The relevance of the wet towel to punching: You’ve learned how your heavy body can channel a ‘momentum’ of weight into your arm. Now you want to use it like a wet towel and throw a punch where your channeled weight is ’snapped’ like a whip. This focuses the power to your fist and ergo makes a very sharp and heavy impact at the precise moment of contact. Knockout. Did you notice, in the video above, that when the person threw the punch his fist seemed to stop moving forward right after he hit the target?
To get the whipping part right, imagine that your target is about three inches behind where it actually is. That’s the point of retraction, or in other words, you don’t want your arm to go much further than that. At that point, the impact will already have been delivered and you’ll simply start pushing. When you practice this on a punching bag, it might seem like not following through further will be less of an impact because the bag won’t swing as much. This is an illusion. Once you’ve got the whipping-technique down, you’ll be able to make the bag swing pretty much without any pushing. You’ll also hear an increasingly deeper (and scarier) thud as your ability to snap-focus the weight gets better.
About the Author

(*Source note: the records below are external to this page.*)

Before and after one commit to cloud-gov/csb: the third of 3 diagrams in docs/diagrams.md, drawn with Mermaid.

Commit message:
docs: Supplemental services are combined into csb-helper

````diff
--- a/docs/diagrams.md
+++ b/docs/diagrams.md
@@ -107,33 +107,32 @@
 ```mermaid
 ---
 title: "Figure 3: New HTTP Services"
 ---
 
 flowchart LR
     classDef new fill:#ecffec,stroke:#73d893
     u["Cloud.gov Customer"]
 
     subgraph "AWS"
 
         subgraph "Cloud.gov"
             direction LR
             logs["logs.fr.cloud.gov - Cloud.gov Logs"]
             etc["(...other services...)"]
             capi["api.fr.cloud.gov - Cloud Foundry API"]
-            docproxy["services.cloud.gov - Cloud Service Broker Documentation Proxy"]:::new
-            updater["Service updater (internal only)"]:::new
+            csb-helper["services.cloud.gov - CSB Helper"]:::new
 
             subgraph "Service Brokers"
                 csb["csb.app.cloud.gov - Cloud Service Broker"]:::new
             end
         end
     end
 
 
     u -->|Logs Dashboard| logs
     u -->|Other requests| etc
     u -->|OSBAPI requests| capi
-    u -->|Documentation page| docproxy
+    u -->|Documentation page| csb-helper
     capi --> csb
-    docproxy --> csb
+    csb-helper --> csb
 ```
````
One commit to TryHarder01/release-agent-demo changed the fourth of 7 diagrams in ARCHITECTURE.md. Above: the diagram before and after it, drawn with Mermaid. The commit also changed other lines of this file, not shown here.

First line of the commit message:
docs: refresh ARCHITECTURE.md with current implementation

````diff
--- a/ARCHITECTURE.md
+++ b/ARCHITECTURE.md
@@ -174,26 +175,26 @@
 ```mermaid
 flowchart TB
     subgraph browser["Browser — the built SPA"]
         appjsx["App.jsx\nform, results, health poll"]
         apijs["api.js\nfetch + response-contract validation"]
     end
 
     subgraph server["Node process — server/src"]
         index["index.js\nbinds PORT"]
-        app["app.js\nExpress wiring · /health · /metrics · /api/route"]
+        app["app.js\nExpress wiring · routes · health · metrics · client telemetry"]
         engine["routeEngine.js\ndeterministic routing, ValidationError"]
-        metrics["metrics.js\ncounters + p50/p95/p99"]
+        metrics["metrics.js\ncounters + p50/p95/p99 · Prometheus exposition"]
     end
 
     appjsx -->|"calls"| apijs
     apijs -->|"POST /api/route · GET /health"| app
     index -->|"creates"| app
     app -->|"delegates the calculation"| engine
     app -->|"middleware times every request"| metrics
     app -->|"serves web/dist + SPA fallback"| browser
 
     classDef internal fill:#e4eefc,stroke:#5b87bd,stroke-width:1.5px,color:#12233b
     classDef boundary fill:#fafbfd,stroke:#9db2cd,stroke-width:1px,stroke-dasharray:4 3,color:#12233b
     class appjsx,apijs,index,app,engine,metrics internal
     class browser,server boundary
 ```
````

Hrafn Thorisson is the author of Think Artificial and studies artificial intelligence in Reykjavik, Iceland. He would like to make it known that he’s a very peaceful person who doesn’t go around beating people up.